Greene’s interest in Town government started when he attended a public meeting March 8 concerning Anchor Park. At that time, he said he thought he was attending a meeting on the Watt Road/Kingston Pike corridor, which was March 21, but after arriving at the earlier meeting, he decided to stick around.
Since that time, Greene has attended many other Town meetings and currently is participating in the Introduction to Farragut class. Greene said Williams got to know him at those meetings and learned of Greene’s engineering background.
On another matter, the Board approved a charter for its new Tourism/Visitor Advisory Committee, created to “advise and assist elected officials and staff with tourism initiatives,” Farragut Tourism coordinator Karen Tindal said.
The members will be appointed at the Oct. 11 Board meeting.
The committee will be made up of nine members — one Board member, as well as a representative from lodging, attractions, restaurants, retail, residents and a youth member.
Each committee member will have two-year terms, with the first year staggering, and the committee will meet six times a year with the possibility of additional called meetings, Tindal said.
The board originally was called “tourism committee” but Vice Mayor Louise Povlin made the motion to change it to “Tourism/Visitor Advisory Committee.”
“Because residents hear tourism, they think we are trying to become a Dollywood-type tourism destination, and that’s not what we’re trying to do,” she said.
Povlin explained the committee simply is trying to bring together businesses that would draw in visitors to Farragut.
She also made the motion to reduce the number of members to nine.
“I would like to dial back,” she said. “I think 11 members are too many.
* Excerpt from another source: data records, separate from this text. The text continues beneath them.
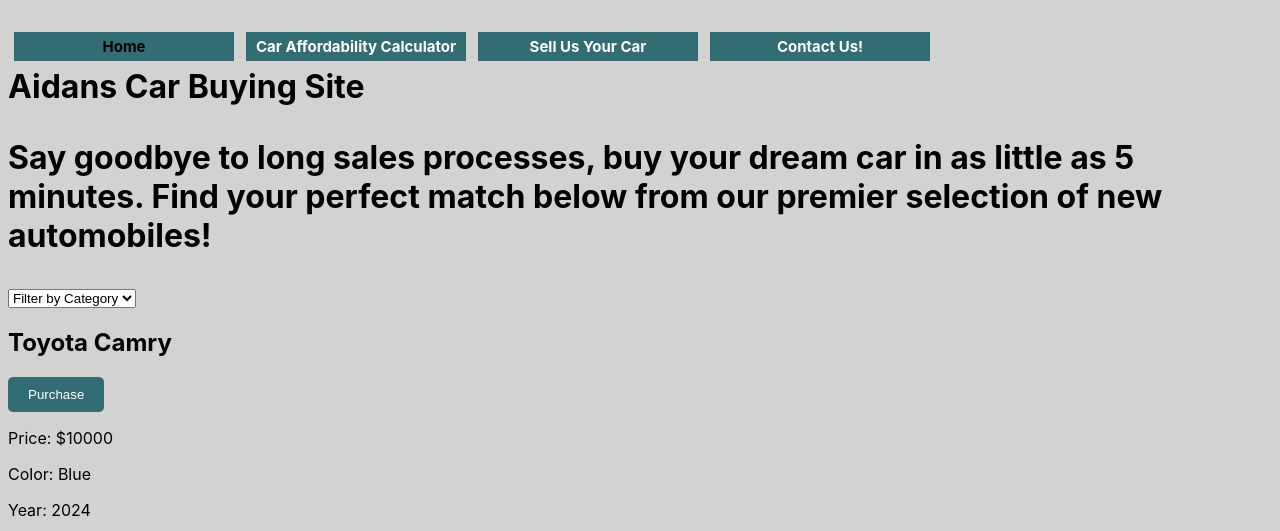
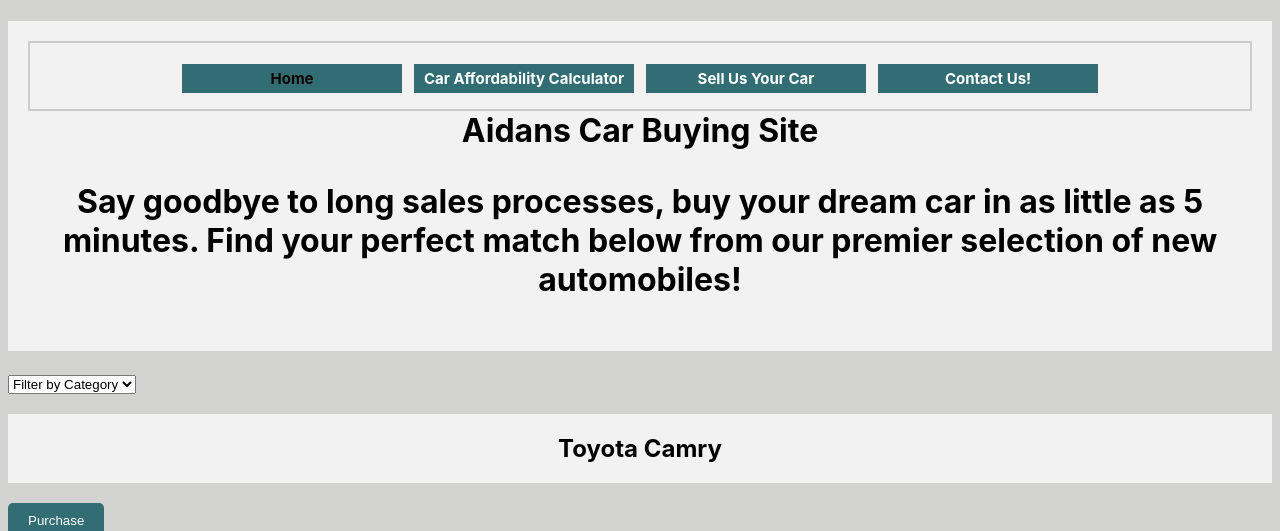
Before and after one commit to AidanSTucker/my-app, a React (Create React App) app: page / in a window 1280 px wide. Shown: the top 531 px of the page. Built offline with nearby package versions, Linux system fonts and the light colour scheme; data requests are answered from the project's data file.

Commit message:
adding styling to NavBar & Headers

```diff
--- a/public/style.css
+++ b/public/style.css
@@ -27,3 +27,10 @@ button {
   background-color: #e74c3c;
   color: #ffffff;
 }
+
+h1 {
+  text-align: center;
+  background-color: #f2f2f2;
+  padding: 20px;
+
+}
--- a/src/components/NavBar.css
+++ b/src/components/NavBar.css
@@ -1,4 +1,4 @@
-.nav-link{
+.nav-link {
     display: inline-block;
     box-sizing: border-box;
     width: 220px;
@@ -7,10 +7,21 @@
     background: rgb(50, 109, 115);
     text-decoration: none;
     text-align: center;
-    font-size: min(10vw, 15px) ;
+    font-size: min(10vw, 15px);
     color: white;
-}
+  }
 
-.active {
+  .active {
     color: rgb(15, 1, 1);
-}
+  }
+
+
+  .nav-link:hover {
+    background-color: #555;
+
+  }
+
+  .navbar {
+    border: 2px solid #ccc;
+    padding: 10px;
+  }
```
We are currently seeing in other committees where there are so many members that nobody really steps up,” Povlin said.
“The key here is to have four members of tourism — someone in lodging, somebody with a type of attraction and definitely a restaurant and retail,” Williams said. “Then four at-large would make it an even number, and you are breaking tie, if there was one, with an alderman.”
Interested individuals still can apply in Town Hall for seats on Farragut Tourism/Visitor Advisory Committee. They also can go online to apply at townoffarragut.org/tourism.
Application deadline is Friday, Sept. 28.
“We launched the Visit Farragut website,” Tindal said. “We have contracted for some state and regional advertising; we’ve held informational meetings with Farragut hotels and connected with Farragut businesses; and we have been involved in research and planning of the (tourism) program.”